Bioengineering, Systems Biology
California Institute of Technology
Dr. Elowitz is also a professor of biology, bioengineering, and applied physics at the California Institute of Technology.
Dynamic Gene Circuits at the Single-Cell Level
Like the flickering green bacteria in one of his best known experiments, Michael Elowitz is a leading light in the field of synthetic biology.
In 2000, Elowitz broke open the fledgling science, which is concerned with understanding and building genetic circuits, by programming E. coli bacteria to blink like Christmas lights. The bacteria glow green after three genes in a looped sequence repress the next, one by one, and then spark a gene that turns on a fluorescent protein. After the circuit runs its course, the bacteria stop making the fluorescent protein and turn off until the cycle repeats.
"It's like a game of rock-paper-scissors," says Elowitz, who did the work with his adviser Stanislas Leibler. "You have three genes, and each one represses the next one." In the game, rock hammers scissors, scissors cut paper, and paper smothers rock. Except in this case, the final step also launches a flare.
Biologists told Elowitz the experiment wouldn't work—you can build and insert a new genetic circuit into living bacteria, but its behavior would be unpredictable. But it did work, and in 2000 the "Repressilator"—so called because it's a repressing oscillator—became one of the first human-made genetic circuits to operate inside an organism.
"I thought it had to work," says Elowitz. "But at the same time, the first time I saw it working, I was surprised. I was stunned, even."
Elowitz chose to develop an oscillator as his first genetic circuit for three reasons. First, as a trained physicist he knew that oscillators were workhorses in many physical systems. "A lot of things come down to simple harmonic oscillations," he says, such as a weight bobbing on a spring or swinging on a pendulum. Second, while a graduate student in Liebler's lab at Princeton University, he had become fascinated by biological oscillations, specifically, the natural clocks that dictate circadian rhythms. And finally, Elowitz says, "It seemed like a lot of fun to be able to program cells to flash on and off."
The urge to build genetic circuits surfaced early as Elowitz made the transition from physics to biology. As he read reams of genetics and molecular biology papers, Elowitz grew frustrated with the simple schematics that purported to describe how genes interact. "There was no sense of how well these diagrams could explain the complex behavior of the cell," he says. "It seemed pretty clear that if you really wanted to understand it, you had to start simple, and put together a minimal circuit from scratch."

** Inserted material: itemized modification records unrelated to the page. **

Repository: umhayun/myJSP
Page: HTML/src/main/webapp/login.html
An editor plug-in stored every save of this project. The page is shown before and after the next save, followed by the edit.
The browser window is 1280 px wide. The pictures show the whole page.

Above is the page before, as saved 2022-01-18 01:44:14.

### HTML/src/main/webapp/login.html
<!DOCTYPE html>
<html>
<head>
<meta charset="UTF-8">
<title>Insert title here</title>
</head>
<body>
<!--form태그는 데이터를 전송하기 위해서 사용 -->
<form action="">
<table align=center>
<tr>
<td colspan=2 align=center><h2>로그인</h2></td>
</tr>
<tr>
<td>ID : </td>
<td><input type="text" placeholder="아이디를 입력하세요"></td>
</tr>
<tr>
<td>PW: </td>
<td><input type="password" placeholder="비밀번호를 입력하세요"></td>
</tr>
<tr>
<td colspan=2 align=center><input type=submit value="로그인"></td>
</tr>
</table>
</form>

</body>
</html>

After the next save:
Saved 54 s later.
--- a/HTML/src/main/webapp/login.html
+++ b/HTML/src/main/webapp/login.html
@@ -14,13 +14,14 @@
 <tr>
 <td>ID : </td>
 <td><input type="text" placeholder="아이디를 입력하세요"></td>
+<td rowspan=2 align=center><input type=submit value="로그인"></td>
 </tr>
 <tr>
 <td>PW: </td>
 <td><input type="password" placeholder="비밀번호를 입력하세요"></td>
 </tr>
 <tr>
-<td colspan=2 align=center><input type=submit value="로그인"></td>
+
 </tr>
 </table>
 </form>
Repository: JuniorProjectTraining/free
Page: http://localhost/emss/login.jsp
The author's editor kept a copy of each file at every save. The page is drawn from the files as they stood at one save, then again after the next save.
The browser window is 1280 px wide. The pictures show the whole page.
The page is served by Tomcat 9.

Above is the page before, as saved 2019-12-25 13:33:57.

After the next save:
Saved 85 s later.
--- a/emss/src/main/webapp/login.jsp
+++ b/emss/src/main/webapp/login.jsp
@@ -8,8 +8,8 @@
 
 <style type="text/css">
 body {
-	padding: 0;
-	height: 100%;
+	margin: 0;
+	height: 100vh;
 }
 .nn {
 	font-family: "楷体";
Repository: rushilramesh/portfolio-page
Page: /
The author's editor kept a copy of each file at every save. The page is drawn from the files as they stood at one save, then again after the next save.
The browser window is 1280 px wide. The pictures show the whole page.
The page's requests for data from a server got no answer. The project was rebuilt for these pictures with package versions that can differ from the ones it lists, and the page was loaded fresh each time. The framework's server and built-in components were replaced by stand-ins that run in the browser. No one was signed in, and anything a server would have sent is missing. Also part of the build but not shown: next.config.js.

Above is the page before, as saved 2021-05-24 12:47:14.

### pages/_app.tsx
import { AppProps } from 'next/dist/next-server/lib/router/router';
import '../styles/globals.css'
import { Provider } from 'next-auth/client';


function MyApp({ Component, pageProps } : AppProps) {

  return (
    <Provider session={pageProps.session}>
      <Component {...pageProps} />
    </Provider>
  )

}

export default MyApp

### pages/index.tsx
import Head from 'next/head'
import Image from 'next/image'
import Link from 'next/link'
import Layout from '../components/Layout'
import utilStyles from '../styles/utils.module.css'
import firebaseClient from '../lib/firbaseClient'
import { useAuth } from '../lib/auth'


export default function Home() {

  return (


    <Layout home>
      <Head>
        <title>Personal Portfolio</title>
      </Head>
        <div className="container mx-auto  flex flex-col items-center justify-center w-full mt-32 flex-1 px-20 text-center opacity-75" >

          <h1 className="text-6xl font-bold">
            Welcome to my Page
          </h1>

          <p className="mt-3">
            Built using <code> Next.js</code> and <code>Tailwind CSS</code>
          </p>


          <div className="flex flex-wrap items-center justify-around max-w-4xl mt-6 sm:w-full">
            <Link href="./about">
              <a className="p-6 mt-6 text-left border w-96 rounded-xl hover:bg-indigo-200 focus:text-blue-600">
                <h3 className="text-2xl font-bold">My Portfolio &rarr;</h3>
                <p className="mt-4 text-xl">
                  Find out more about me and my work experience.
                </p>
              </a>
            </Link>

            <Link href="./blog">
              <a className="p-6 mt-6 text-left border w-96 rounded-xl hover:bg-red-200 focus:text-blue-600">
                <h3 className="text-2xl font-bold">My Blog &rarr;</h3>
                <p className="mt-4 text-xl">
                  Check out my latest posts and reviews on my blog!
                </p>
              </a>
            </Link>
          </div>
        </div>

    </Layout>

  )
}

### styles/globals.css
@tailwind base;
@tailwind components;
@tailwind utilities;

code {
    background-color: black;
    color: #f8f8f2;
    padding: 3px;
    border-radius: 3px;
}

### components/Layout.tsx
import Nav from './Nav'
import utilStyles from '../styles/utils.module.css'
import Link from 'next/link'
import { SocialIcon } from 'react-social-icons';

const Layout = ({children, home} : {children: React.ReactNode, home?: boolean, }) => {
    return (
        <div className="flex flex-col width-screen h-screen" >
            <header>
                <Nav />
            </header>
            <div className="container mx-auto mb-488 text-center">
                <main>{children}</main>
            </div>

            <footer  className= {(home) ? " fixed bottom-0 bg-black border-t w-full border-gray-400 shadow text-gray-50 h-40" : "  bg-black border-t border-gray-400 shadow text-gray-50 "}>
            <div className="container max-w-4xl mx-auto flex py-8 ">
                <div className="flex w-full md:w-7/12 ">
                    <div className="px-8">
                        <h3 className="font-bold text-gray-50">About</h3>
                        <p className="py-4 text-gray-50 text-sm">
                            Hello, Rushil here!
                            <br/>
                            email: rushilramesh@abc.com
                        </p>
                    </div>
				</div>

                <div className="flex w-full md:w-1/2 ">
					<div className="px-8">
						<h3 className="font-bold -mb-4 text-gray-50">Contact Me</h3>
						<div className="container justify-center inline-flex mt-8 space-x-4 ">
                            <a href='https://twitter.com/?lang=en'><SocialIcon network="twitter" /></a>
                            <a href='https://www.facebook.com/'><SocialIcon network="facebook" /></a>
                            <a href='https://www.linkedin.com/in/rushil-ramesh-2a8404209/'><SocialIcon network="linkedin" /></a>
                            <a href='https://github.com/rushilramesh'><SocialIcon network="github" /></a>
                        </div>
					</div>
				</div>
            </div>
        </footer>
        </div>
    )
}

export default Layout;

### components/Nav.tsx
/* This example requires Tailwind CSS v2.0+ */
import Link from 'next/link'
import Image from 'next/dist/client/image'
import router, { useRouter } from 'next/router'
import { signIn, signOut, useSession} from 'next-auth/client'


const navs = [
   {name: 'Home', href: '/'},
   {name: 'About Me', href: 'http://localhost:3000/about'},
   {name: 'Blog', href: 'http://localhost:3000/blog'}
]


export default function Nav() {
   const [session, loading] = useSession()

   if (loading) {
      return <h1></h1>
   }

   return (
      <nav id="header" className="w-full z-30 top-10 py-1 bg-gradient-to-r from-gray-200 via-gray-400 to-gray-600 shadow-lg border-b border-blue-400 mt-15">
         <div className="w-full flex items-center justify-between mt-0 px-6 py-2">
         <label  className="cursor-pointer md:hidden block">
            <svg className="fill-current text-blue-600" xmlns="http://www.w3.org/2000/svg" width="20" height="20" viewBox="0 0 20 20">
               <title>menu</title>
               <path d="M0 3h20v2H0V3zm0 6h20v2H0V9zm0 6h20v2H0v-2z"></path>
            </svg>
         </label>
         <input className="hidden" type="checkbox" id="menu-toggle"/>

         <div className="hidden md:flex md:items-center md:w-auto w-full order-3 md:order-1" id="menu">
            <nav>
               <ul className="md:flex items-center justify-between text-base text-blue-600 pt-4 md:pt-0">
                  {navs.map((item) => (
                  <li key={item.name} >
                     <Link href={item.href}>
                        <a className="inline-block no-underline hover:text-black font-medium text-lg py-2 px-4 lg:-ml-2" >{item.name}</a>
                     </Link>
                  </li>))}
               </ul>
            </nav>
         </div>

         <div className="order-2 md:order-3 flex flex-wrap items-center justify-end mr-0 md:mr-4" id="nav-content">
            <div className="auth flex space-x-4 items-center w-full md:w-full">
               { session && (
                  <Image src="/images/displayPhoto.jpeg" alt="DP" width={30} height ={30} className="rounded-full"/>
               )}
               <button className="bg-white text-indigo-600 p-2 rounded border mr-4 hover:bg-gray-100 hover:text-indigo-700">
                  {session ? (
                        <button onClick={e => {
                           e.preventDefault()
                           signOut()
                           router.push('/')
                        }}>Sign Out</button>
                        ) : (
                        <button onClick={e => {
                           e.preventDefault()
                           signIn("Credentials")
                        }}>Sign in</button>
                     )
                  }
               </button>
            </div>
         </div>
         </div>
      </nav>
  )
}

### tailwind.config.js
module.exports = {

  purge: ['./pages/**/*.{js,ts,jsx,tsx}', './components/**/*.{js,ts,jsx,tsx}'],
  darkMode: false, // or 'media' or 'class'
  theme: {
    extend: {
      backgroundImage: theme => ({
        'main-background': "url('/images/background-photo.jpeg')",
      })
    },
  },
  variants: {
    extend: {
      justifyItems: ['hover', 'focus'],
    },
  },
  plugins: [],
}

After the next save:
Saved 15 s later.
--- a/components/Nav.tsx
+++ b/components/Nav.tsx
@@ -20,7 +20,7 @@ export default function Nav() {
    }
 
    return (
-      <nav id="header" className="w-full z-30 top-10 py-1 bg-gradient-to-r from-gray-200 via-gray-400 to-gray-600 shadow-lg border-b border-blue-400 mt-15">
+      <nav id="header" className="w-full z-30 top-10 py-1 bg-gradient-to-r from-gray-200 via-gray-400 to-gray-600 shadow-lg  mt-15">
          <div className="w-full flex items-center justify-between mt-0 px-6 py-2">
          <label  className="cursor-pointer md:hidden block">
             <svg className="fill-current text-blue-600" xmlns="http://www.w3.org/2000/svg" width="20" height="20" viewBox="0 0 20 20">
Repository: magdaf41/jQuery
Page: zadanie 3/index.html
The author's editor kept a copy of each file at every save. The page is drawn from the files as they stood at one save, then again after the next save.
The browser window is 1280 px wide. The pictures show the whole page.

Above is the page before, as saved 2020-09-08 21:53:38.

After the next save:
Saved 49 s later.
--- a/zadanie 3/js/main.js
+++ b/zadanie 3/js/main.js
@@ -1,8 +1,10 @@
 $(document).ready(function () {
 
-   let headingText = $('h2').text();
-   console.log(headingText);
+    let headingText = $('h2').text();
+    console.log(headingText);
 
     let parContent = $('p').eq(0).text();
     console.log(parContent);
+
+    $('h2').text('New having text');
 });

Now Elowitz spends his time trying to dissect how key genetic circuits operate inside cells. "What do cells do?" he asks. "They control their own growth and development, they communicate with other cells, they differentiate, and they form structures. How they do each of these things is a fundamental question in biology. We're trying to understand them from the bottom up."
He's particularly interested in learning how cells make decisions about what type of cell to become. To delve into this phenomenon, he chose a model bacterium called Bacillus subtilis, which sometimes switches on a program that lets it gobble up DNA from its environment. This state, called competence, happens seemingly spontaneously. And in a dish of genetically identical B. subtilis, only 5–10 percent of the bacteria will flip into competence mode. "Why is it when you put these identical cells in the same environment, they do different things?" asks Elowitz. "It illustrates a basic phenomenon in biology. There's a lot of variability among cells that is not genetic."
Using methods he developed—such as a means to track and make movies of individual bacteria as they switch certain genes on and off—Elowitz, his postdoctoral fellow Gürol Süel, and his collaborator Jordi Garcia-Ojalvo discovered that competence is triggered by natural and random fluctuations inside individual cells. That is, sometimes one of the bacteria randomly makes a larger-than-normal amount of a specific protein. This excess protein then triggers the genetic competence program, causing the cell to become competent for a while and then switch back to its original state.
This research was built on discoveries that Elowitz, working with Peter Swain and other colleagues at the Rockefeller University, published in 2002. They showed that key properties of the cell, such as how actively it turns out different proteins, are intrinsically random. This principle overturns decades of dogma that said that genes—and networks of genes—operate in a completely predictable and fixed fashion.
This principle may apply not just in bacteria but also in complex multicellular organisms, like people, that grow and develop from a single cell. Elowitz is now asking how randomness is used, somewhat paradoxically, to more accurately control the shapes and patterns that make organisms work. To do that, he is trying to see whether methods like those he's used in bacteria can also work in the much larger and more complex animal cells. While these projects are just beginning, Elowitz is hopeful they will someday help us to better understand, and control, the behavior of both bacterial and animal cells.